Task objective: Tell me how many lines in the entries below contain the word "source"; reply with the number and nothing else.

------ Data for the task ------

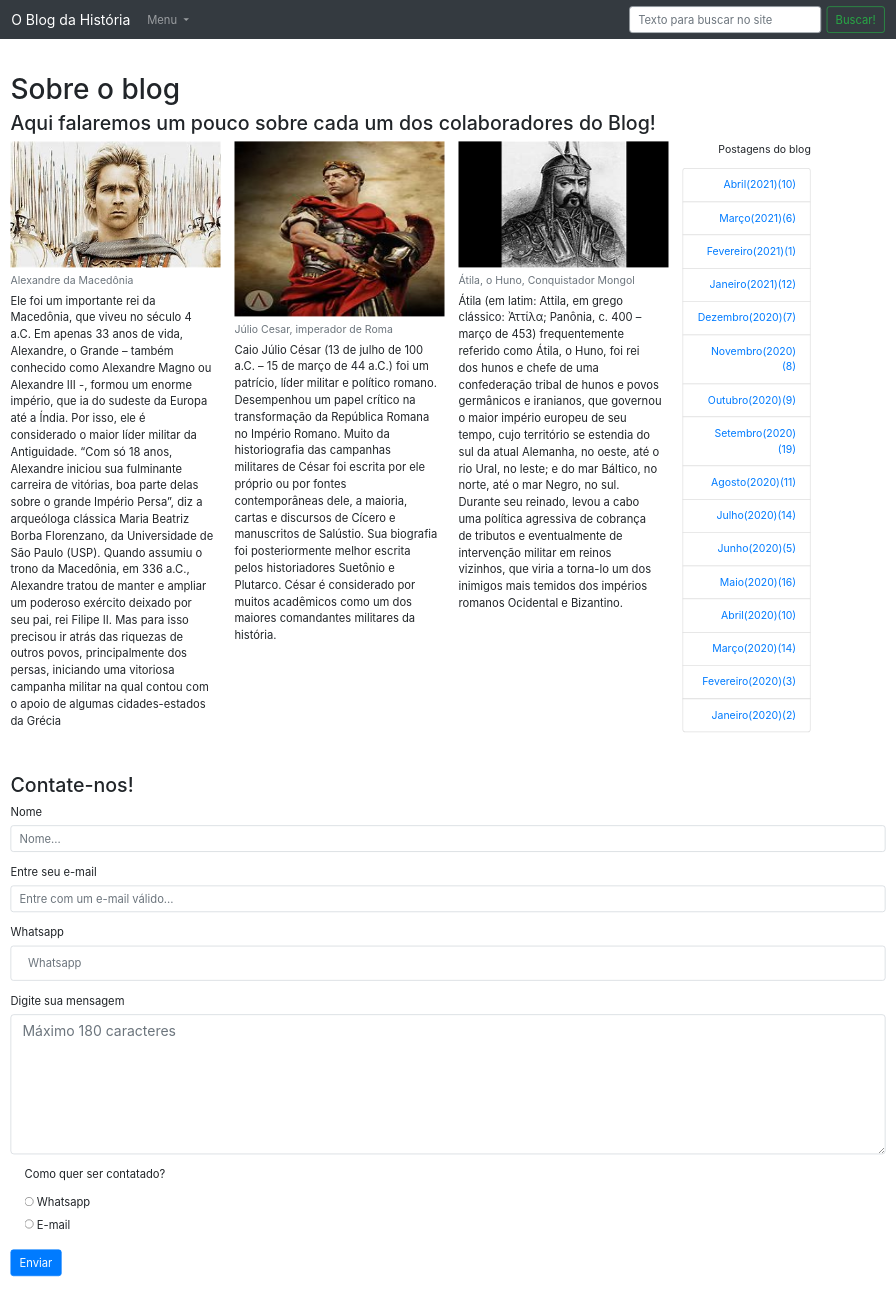
Repository: xhenrique/blog_layout_bootstrap
Page: source/sobre.html
These files come from the project's save history. The page is drawn as it stood at one moment and after the next save; the edit follows.
The browser window is 1280 px wide. The pictures show the whole page, at 70% of full size.

Above is the page before, as saved 2021-04-25 03:27:56.

### source/sobre.html
<!DOCTYPE html>
<html lang="pt-br">
  <head>
    <!-- Meta tags Obrigatórias -->
    <meta charset="utf-8">
    <meta name="viewport" content="width=device-width, initial-scale=1, shrink-to-fit=no">

    <!-- Bootstrap CSS -->
    <link rel="stylesheet" href="https://stackpath.bootstrapcdn.com/bootstrap/4.1.3/css/bootstrap.min.css" integrity="sha384-MCw98/SFnGE8fJT3GXwEOngsV7Zt27NXFoaoApmYm81iuXoPkFOJwJ8ERdknLPMO" crossorigin="anonymous">
    <title>O Blog da História</title>
  </head>
  <body>
    <nav class="navbar navbar-expand-md navbar-dark bg-dark sticky-top">
        <a class = "navbar-brand" href="index.html">O Blog da História</a>

        <!--Especificações do que é cada um dos atributos!!!!!
            "aria-controls": define a relação entre os elementos, um elemento é pai e o outro filho, deve ser definido no pai, relacionando o filho;
            "data-target" : Define o que será exibido quando clicar na opção do menu;
            "data-toggle" : o que vai acontecer quando eu clicar em cima do botão, collapse, por exemplo, faz o botão expandir e retrair as opções;
            "aria-expanded" : Flag para o navegador informando que o elemento não está expandido;
            "aria-label" : é usado para definir uma string na tag do elemento atual.
        -->
        <button class="navbar-toggler" type="button" data-toggle="collapse" data-target="#navbarCfg" aria-controls="navbarCfg">
            <span class="navbar-toggler-icon"></span>
        </button>
        <div class="collapse navbar-collapse" id="navbarCfg">
            <ul class="navbar-nav mr-auto">
                <a class="nav-link dropdown-toggle" href="#" id="navbarDropdown" role="button" data-toggle="dropdown" aria-haspopup="true" aria-expanded="false">
                Menu
                </a>
                <div class="dropdown-menu" aria-labelledby="navbarDropdown">
                <a class="dropdown-item" href="index.html">Início</a>
                <a class="dropdown-item" href="sobre.html">Sobre</a>
                <a class="dropdown-item" href="posts.html">Postagens</a>
                <div class="dropdown-divider"></div>
                <p style="text-align: left; padding-left: 10px;"> Criado por: <br/>José Xavier<br/>UFPA - 2021</p>
                </div>
            </ul>
            <form class="form-inline my-2 my-lg-0">
            <input class="form-control mr-sm-2" type="search" placeholder="Texto para buscar no site" aria-label="Search">
            <button class="btn btn-outline-success my-2 my-sm-0" type="submit">Buscar!</button>
            </form>
        </div>
    </nav>

    <div class="container-fluid" id="sobreContainer">
        <div id="sobre_o_blog" class="text-left">
            <br/>
            <br/>
            <h1>Sobre o blog</h1>
            <h3>Aqui falaremos um pouco sobre cada um dos colaboradores do Blog!</h3>
        </div>
        <div class="row d-flex">
            <div class="col-md-3">
                <img class="figure-img" src="../img/alexandre.jpg" alt="Xandão"  style="height: 180px; width: 300px">
                <figcaption class="figure-caption" style="font-size: 15px; margin-bottom: 5px;">
                    Alexandre da Macedônia
                </figcaption>
                <p>Ele foi um importante rei da Macedônia, que viveu no século 4 a.C. Em apenas 33 anos de vida, Alexandre, o Grande – também conhecido como Alexandre Magno ou Alexandre III -, formou um enorme império, que ia do sudeste da Europa até a Índia. Por isso, ele é considerado o maior líder militar da Antiguidade. “Com só 18 anos, Alexandre iniciou sua fulminante carreira de vitórias, boa parte delas sobre o grande Império Persa”, diz a arqueóloga clássica Maria Beatriz Borba Florenzano, da Universidade de São Paulo (USP). Quando assumiu o trono da Macedônia, em 336 a.C., Alexandre tratou de manter e ampliar um poderoso exército deixado por seu pai, rei Filipe II. Mas para isso precisou ir atrás das riquezas de outros povos, principalmente dos persas, iniciando uma vitoriosa campanha militar na qual contou com o apoio de algumas cidades-estados da Grécia</p>
            </div>
            <div class="col-md-3">
                <img class="figure-img" src="../img/th.jfif" alt="imperador" style="height: 250px; width: 300px">
                <figcaption class="figure-caption" style="font-size: 15px; margin-bottom: 5px;">
                    Júlio Cesar, imperador de Roma
                </figcaption>
                <p>Caio Júlio César (13 de julho de 100 a.C. – 15 de março de 44 a.C.) foi um patrício, líder militar e político romano. Desempenhou um papel crítico na transformação da República Romana no Império Romano. Muito da historiografia das campanhas militares de César foi escrita por ele próprio ou por fontes contemporâneas dele, a maioria, cartas e discursos de Cícero e manuscritos de Salústio. Sua biografia foi posteriormente melhor escrita pelos historiadores Suetônio e Plutarco. César é considerado por muitos acadêmicos como um dos maiores comandantes militares da história.</p>
            </div>
            <div class="col-md-3">
                <img class="figure-img" src="../img/atila.jpg" alt="o_huno" style="height: 180px; width: 300px">
                <figcaption class="figure-caption" style="font-size: 15px; margin-bottom: 5px;">
                        Átila, o Huno, Conquistador Mongol
                </figcaption>
                <p>Átila (em latim: Attila, em grego clássico: Ἀττίλα; Panônia, c. 400 – março de 453) frequentemente referido como Átila, o Huno, foi rei dos hunos e chefe de uma confederação tribal de hunos e povos germânicos e iranianos, que governou o maior império europeu de seu tempo, cujo território se estendia do sul da atual Alemanha, no oeste, até o rio Ural, no leste; e do mar Báltico, no norte, até o mar Negro, no sul. Durante seu reinado, levou a cabo uma política agressiva de cobrança de tributos e eventualmente de intervenção militar em reinos vizinhos, que viria a torna-lo um dos inimigos mais temidos dos impérios romanos Ocidental e Bizantino.</p>
            </div>
                <div class="col-md-2">
                    <div class="text-right" style="font-size: 15px;">
                        <p>Postagens do blog</p>
                        <ul class="list-group">
                            <!--Javascript provavelmente entraria aqui, iterando sobre uma lista/matriz e exibindo a quantida de postagens por mês/ano-->
                            <li class="list-group-item"><a href="">Abril(2021)(10)</a></li>
                            <li class="list-group-item"><a href="">Março(2021)(6)</a></li>
                            <li class="list-group-item"><a href="">Fevereiro(2021)(1)</a></li>
                            <li class="list-group-item"><a href="">Janeiro(2021)(12)</a></li>
                            <li class="list-group-item"><a href="">Dezembro(2020)(7)</a></li>
                            <li class="list-group-item"><a href="">Novembro(2020)(8)</a></li>
                            <li class="list-group-item"><a href="">Outubro(2020)(9)</a></li>
                            <li class="list-group-item"><a href="">Setembro(2020)(19)</a></li>
                            <li class="list-group-item"><a href="">Agosto(2020)(11)</a></li>
                            <li class="list-group-item"><a href="">Julho(2020)(14)</a></li>
                            <li class="list-group-item"><a href="">Junho(2020)(5)</a></li>
                            <li class="list-group-item"><a href="">Maio(2020)(16)</a></li>
                            <li class="list-group-item"><a href="">Abril(2020)(10)</a></li>
                            <li class="list-group-item"><a href="">Março(2020)(14)</a></li>
                            <li class="list-group-item"><a href="">Fevereiro(2020)(3)</a></li>
                            <li class="list-group-item"><a href="">Janeiro(2020)(2)</a></li>
                        </ul>
                    </div>
                </div>
        </div>

        <form>
            <br/>
            <br/>

            <h3>
                Contate-nos!
            </h3>
            <div class="mb-3">
                <label for="nameInput" class="form-label">Nome</label>
                <input type="text" placeholder="Nome..." class="form-control" id="nameInput"  required>
            </div>
            <div class="mb-3">
                <label for="inputEmail" class="form-label">Entre seu e-mail</label>
                <input type="email" placeholder="Entre com um e-mail válido..." class="form-control" id="inputEmail"  required>
            </div>
              <div class="mb-3">
                <label for="wppInput" class="form-label">Whatsapp</label>
                <input type="tel" placeholder="Whatsapp" class="form-control p-4" id="wppInput">
              </div>
              <div class="mb-3">
                <label for="msgInput" class="form-label">Digite sua mensagem</label>
                <textarea type="text" placeholder="Máximo 180 caracteres" maxlength="180" class="form-control form-control-lg" id="msgInput" style="height: 200px;"></textarea>
              </div>
              <div class="mb-3 form-check">
                  <p>Como quer ser contatado?
                  </p>
                  <input type="radio" id="wpp" name="whatsapp" value="Whatsapp">
                  <label for="wpp">Whatsapp</label><br>
                  <input type="radio" id="e-mail" name="email" value="E-mail">
                  <label for="e-mail">E-mail</label><br>
              </div>
              <button class="btn btn-primary" type="submit" aria-label="btnSubmmit">Enviar</button>
              <br>
              <br>
              <br>
        </form>
    </div>


    <!-- JavaScript (Opcional) -->
    <!-- jQuery primeiro, depois Popper.js, depois Bootstrap JS -->
    <script src="https://code.jquery.com/jquery-3.3.1.slim.min.js" integrity="sha384-q8i/X+965DzO0rT7abK41JStQIAqVgRVzpbzo5smXKp4YfRvH+8abtTE1Pi6jizo" crossorigin="anonymous"></script>
    <script src="https://cdnjs.cloudflare.com/ajax/libs/popper.js/1.14.3/umd/popper.min.js" integrity="sha384-ZMP7rVo3mIykV+2+9J3UJ46jBk0WLaUAdn689aCwoqbBJiSnjAK/l8WvCWPIPm49" crossorigin="anonymous"></script>
    <script src="https://stackpath.bootstrapcdn.com/bootstrap/4.1.3/js/bootstrap.min.js" integrity="sha384-ChfqqxuZUCnJSK3+MXmPNIyE6ZbWh2IMqE241rYiqJxyMiZ6OW/JmZQ5stwEULTy" crossorigin="anonymous"></script>
  </body>
</html>

After the next save:
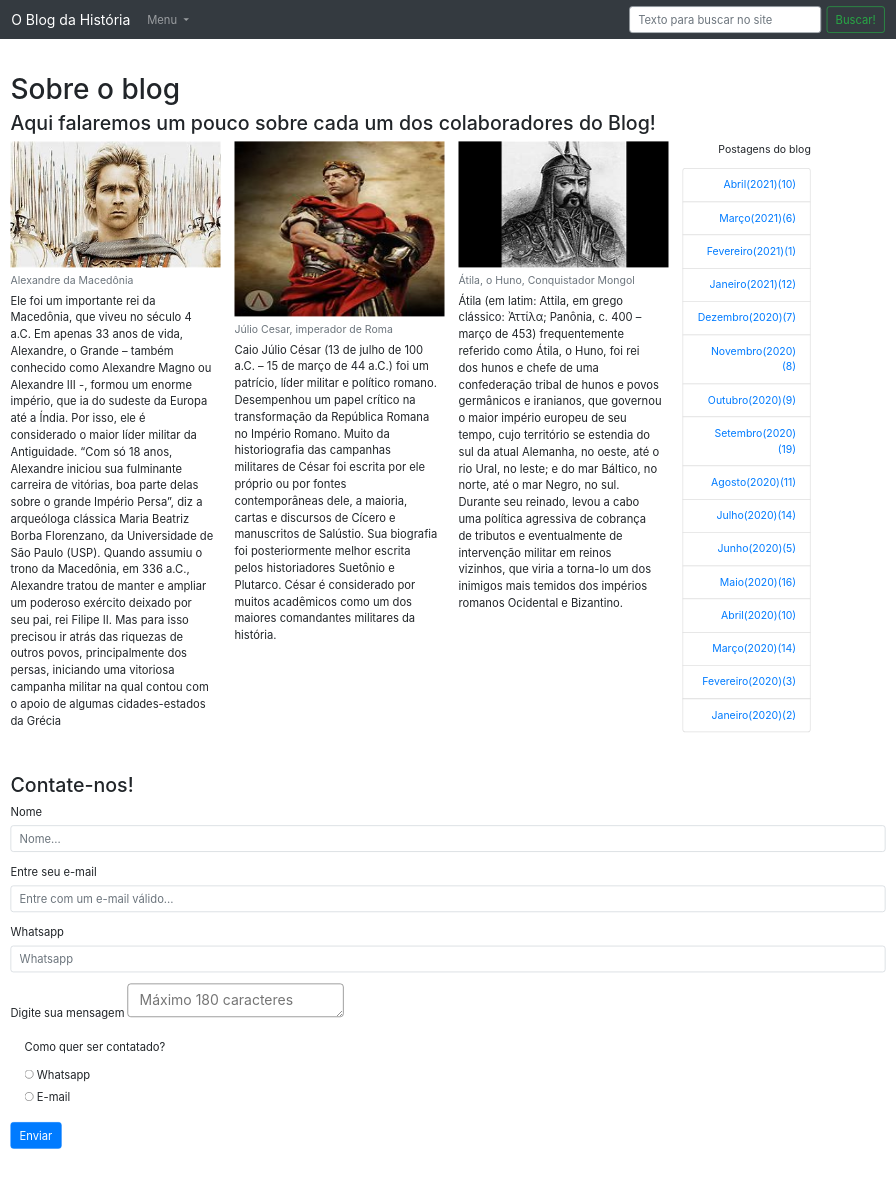
Saved 57 s later.
--- a/source/sobre.html
+++ b/source/sobre.html
@@ -115,11 +115,11 @@
             </div>
               <div class="mb-3">
                 <label for="wppInput" class="form-label">Whatsapp</label>
-                <input type="tel" placeholder="Whatsapp" class="form-control p-4" id="wppInput">
+                <input type="tel" placeholder="Whatsapp" class="form-control" id="wppInput">
               </div>
               <div class="mb-3">
                 <label for="msgInput" class="form-label">Digite sua mensagem</label>
-                <textarea type="text" placeholder="Máximo 180 caracteres" maxlength="180" class="form-control form-control-lg" id="msgInput" style="height: 200px;"></textarea>
+                <textarea type="text" placeholder="Máximo 180 caracteres" maxlength="180" class="form-control-lg" id="msgInput"></textarea>
               </div>
               <div class="mb-3 form-check">
                   <p>Como quer ser contatado?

------

Output for this exercise: 4